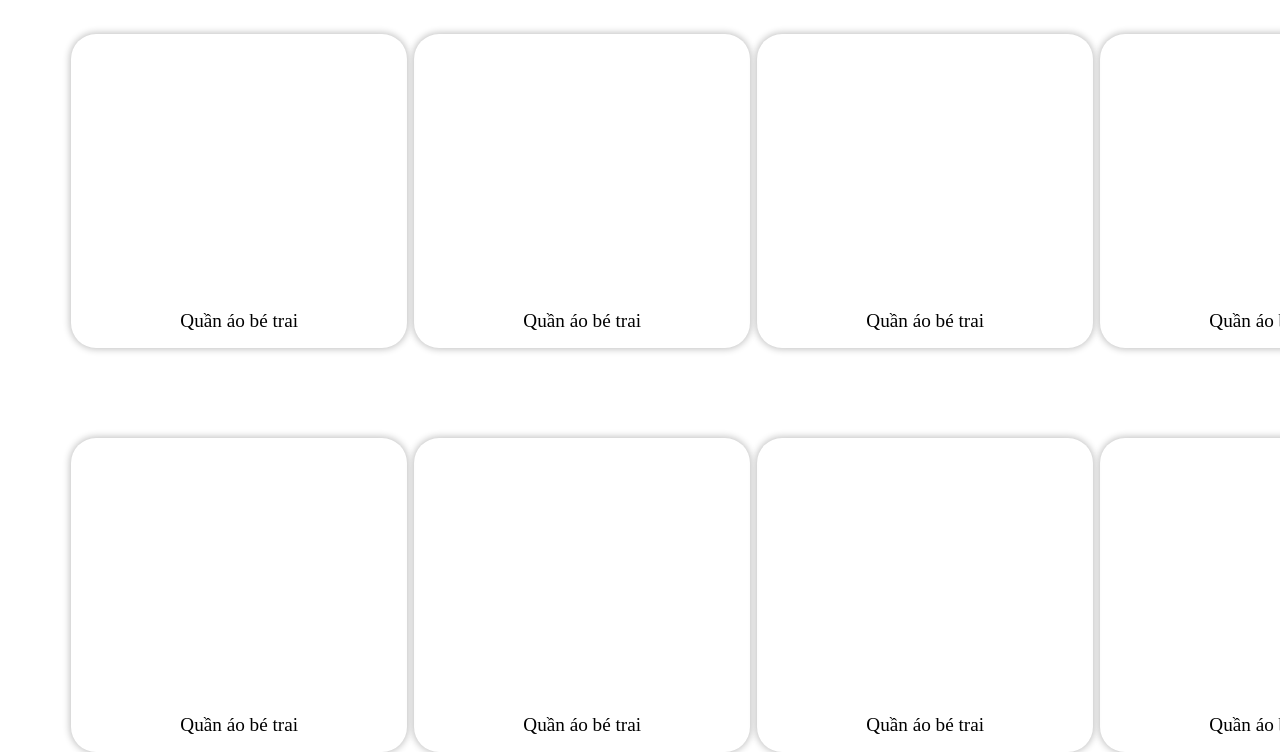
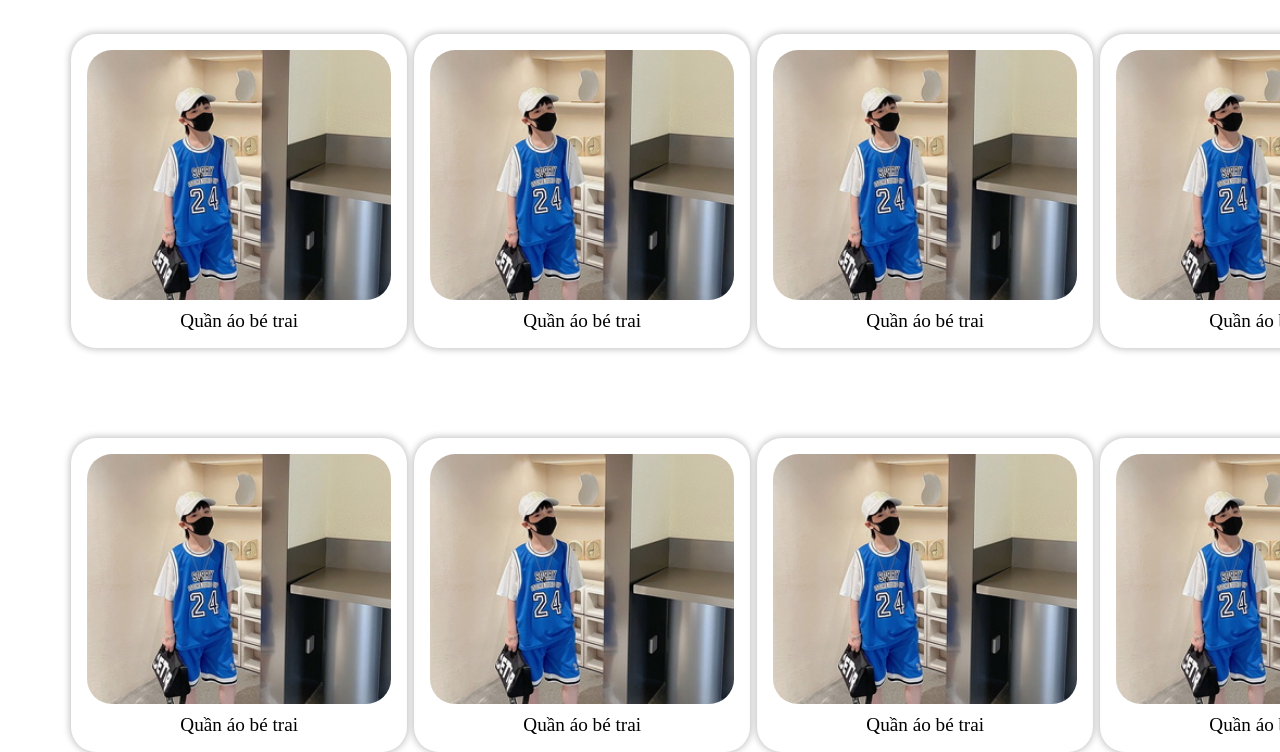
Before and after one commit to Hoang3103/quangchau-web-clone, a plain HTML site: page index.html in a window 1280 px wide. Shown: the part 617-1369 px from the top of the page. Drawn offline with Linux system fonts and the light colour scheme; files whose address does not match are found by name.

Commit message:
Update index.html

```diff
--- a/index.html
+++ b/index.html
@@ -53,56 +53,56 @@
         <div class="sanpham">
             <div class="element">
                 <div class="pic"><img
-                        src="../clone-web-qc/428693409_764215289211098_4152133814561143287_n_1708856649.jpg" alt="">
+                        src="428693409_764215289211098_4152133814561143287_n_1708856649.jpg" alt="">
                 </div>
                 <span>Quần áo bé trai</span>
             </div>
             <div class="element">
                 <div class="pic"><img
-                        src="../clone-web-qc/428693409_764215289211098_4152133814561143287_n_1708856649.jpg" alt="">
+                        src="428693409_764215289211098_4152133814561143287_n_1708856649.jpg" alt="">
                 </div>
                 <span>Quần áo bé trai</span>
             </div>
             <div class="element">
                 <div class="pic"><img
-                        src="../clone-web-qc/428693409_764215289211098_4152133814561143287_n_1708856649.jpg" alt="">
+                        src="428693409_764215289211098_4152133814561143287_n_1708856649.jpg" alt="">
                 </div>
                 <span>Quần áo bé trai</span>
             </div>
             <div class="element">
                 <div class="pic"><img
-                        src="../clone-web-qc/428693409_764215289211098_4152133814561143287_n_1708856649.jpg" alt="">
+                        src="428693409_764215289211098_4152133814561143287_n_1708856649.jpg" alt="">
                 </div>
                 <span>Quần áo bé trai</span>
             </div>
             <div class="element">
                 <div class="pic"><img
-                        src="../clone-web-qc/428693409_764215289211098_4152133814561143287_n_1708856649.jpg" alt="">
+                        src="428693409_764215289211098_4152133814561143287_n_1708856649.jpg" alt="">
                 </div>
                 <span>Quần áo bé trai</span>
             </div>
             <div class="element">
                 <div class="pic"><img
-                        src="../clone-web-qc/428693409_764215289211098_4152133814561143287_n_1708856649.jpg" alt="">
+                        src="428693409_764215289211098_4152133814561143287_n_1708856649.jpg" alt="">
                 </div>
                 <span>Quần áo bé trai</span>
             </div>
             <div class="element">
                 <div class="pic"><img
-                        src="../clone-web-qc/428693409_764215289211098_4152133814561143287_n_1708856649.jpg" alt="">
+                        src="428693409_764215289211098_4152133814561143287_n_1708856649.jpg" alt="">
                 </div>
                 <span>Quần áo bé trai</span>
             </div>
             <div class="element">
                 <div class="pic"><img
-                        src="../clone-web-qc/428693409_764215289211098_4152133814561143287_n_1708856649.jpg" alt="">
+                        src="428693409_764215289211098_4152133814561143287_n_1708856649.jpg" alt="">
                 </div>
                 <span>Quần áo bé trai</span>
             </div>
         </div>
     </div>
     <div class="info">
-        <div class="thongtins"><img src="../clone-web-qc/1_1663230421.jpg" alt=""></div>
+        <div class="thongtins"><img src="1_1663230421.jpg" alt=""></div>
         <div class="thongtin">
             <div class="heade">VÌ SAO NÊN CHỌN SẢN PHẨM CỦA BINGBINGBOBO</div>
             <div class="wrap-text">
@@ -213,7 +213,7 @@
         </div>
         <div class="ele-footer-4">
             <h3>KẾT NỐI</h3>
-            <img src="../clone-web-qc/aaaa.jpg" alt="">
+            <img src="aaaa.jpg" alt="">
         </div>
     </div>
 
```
++++
=== EXERCISE AIM ===
What lines of the data contain the string "html"? List them.

=== ANSWER BOX ===
Before and after one commit to Hoang3103/quangchau-web-clone, a plain HTML site: page index.html in a window 1280 px wide. Shown: the part 617-1369 px from the top of the page. Drawn offline with Linux system fonts and the light colour scheme; files whose address does not match are found by name.
Update index.html
--- a/index.html
+++ b/index.html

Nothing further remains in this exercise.